SMRT Sequencing solutions for plant genomes and transcriptomes

Single Molecule, Real-Time (SMRT) Sequencing provides efficient, streamlined solutions to address new frontiers in plant genomes and transcriptomes. Inherent challenges presented by highly repetitive, low-complexity regions and duplication events are directly addressed with multi- kilobase read lengths exceeding 8.5 kb on average, with many exceeding 20 kb. Differentiating between transcript isoforms that are difficult to resolve with short-read technologies is also now possible. We present solutions available for both reference genome and transcriptome research that best leverage long reads in several plant projects including algae, Arabidopsis, rice, and spinach using only the PacBio platform. Benefits for these applications are further realized with consistent use of size-selection of input sample using the BluePippin™ device from Sage Science. We will share highlights from our genome projects using the latest P5- C3 chemistry to generate high-quality reference genomes with the highest contiguity, contig N50 exceeding 1 Mb, and average base quality of QV50. Additionally, the value of long, intact reads to provide a no-assembly approach to investigate transcript isoforms using our Iso-Seq protocol will be presented for full transcriptome characterization and targeted surveys of genes with complex structures. PacBio provides the most comprehensive assembly with annotation when combining offerings for both genome and transcriptome research efforts. For more focused investigation, PacBio also offers researchers opportunities to easily investigate and survey genes with complex structures.


June 1, 2021  |  

The resurgence of reference quality genome sequence.

Since the advent of Next-Generation Sequencing (NGS), the cost of de novo genome sequencing and assembly have dropped precipitately, which has spurred interest in genome sequencing overall. Unfortunately the contiguity of the NGS assembled sequences, as well as the accuracy of these assemblies have suffered. Additionally, most NGS de novo assemblies leave large portions of genomes unresolved, and repetitive regions are often collapsed. When compared to the reference quality genome sequences produced before the NGS era, the new sequences are highly fragmented and often prove to be difficult to properly annotate. In some cases the contiguous portions are smaller than the average gene size making the sequence not nearly as useful for biologists as the earlier reference quality genomes including of Human, Mouse, C. elegans, or Drosophila. Recently, new 3rd generation sequencing technologies, long-range molecular techniques, and new informatics tools have facilitated a return to high quality assembly. We will discuss the capabilities of the technologies and assess their impact on assembly projects across the tree of life from small microbial and fungal genomes through large plant and animal genomes. Beyond improvements to contiguity, we will focus on the additional biological insights that can be made with better assemblies, including more complete analysis genes in their flanking regulatory context, in-depth studies of transposable elements and other complex gene families, and long-range synteny analysis of entire chromosomes. We will also discuss the need for new algorithms for representing and analyzing collections of many complete genomes at once.

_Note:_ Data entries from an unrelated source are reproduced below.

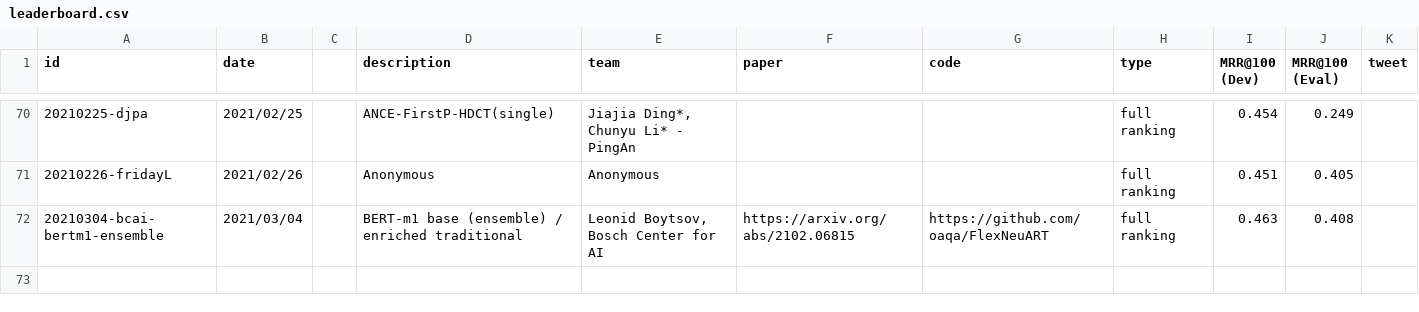
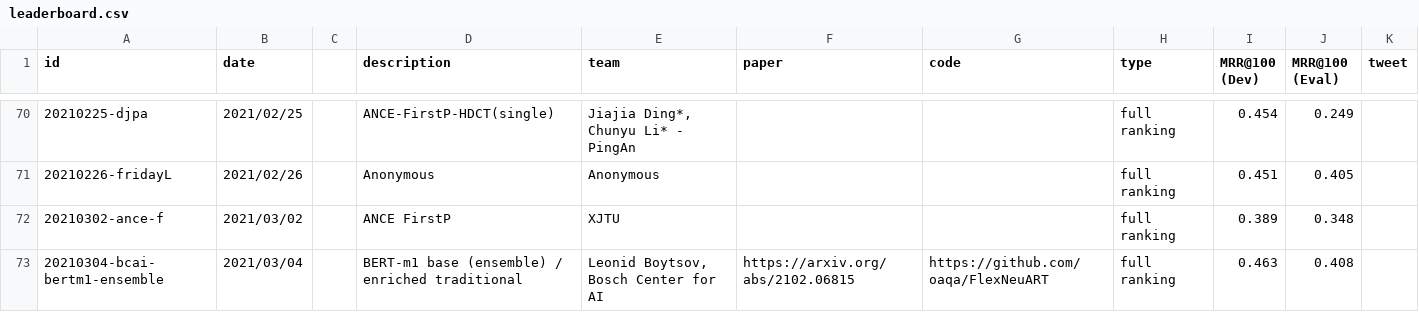
Before and after one commit to microsoft/MSMARCO-Document-Ranking-Submissions, a CSV file: leaderboard/leaderboard.csv, drawn as a sheet; only a part is shown, gaps mark what is left out.

Commit message:
Updated leaderboard.

```diff
--- a/leaderboard/leaderboard.csv
+++ b/leaderboard/leaderboard.csv
@@ -71,2 +71,3 @@ id,date,,description,team,paper,code,type,MRR@100 (Dev),MRR@100 (Eval),tweet
 20210226-fridayL,2021/02/26,,"Anonymous","Anonymous",,,full ranking,0.451,0.405,
+20210302-ance-f,2021/03/02,,"ANCE FirstP","XJTU",,,full ranking,0.389,0.348,
 20210304-bcai-bertm1-ensemble,2021/03/04,,"BERT-m1 base (ensemble) / enriched traditional","Leonid Boytsov, Bosch Center for AI",https://arxiv.org/abs/2102.06815,https://github.com/oaqa/FlexNeuART,full ranking,0.463,0.408,
```
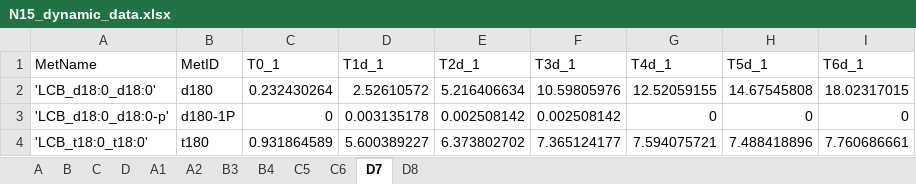
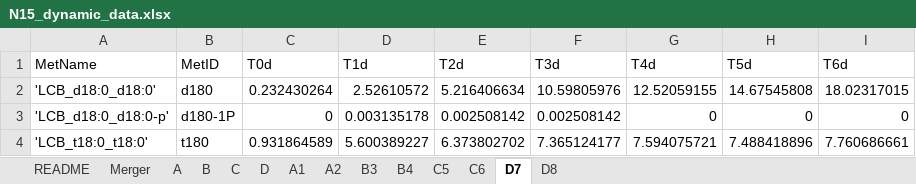
Before and after one commit to ssbio/r-DMFA, an Excel workbook: data/N15_dynamic_data.xlsx, sheet D7, drawn as a sheet; only a part is shown; values as stored, in another font and other column widths than the file's, no borders; the diff names each change by its address in the sheet, - before the commit and + after, or states it on an @@ line.

```diff
--- a/data/N15_dynamic_data.xlsx (sheet D7)
+++ b/data/N15_dynamic_data.xlsx (sheet D7)
+sheet tab: README
+sheet tab: Merger
-C1: T0_1
+C1: T0d
-D1: T1d_1
+D1: T1d
-E1: T2d_1
+E1: T2d
-F1: T3d_1
+F1: T3d
-G1: T4d_1
+G1: T4d
-H1: T5d_1
+H1: T5d
-I1: T6d_1
+I1: T6d
```
Also changed, not shown: sheet C5, sheet A1, sheet B4, sheet C6, sheet B3, sheet A2, 5 more sheets, data/N14_N15_dynamic_Raw_data.xlsx, data/N14_dynamic_Raw_data.xlsx, 9 other files.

June 1, 2021  |  

Comprehensive genome and transcriptome structural analysis of a breast cancer cell line using PacBio long read sequencing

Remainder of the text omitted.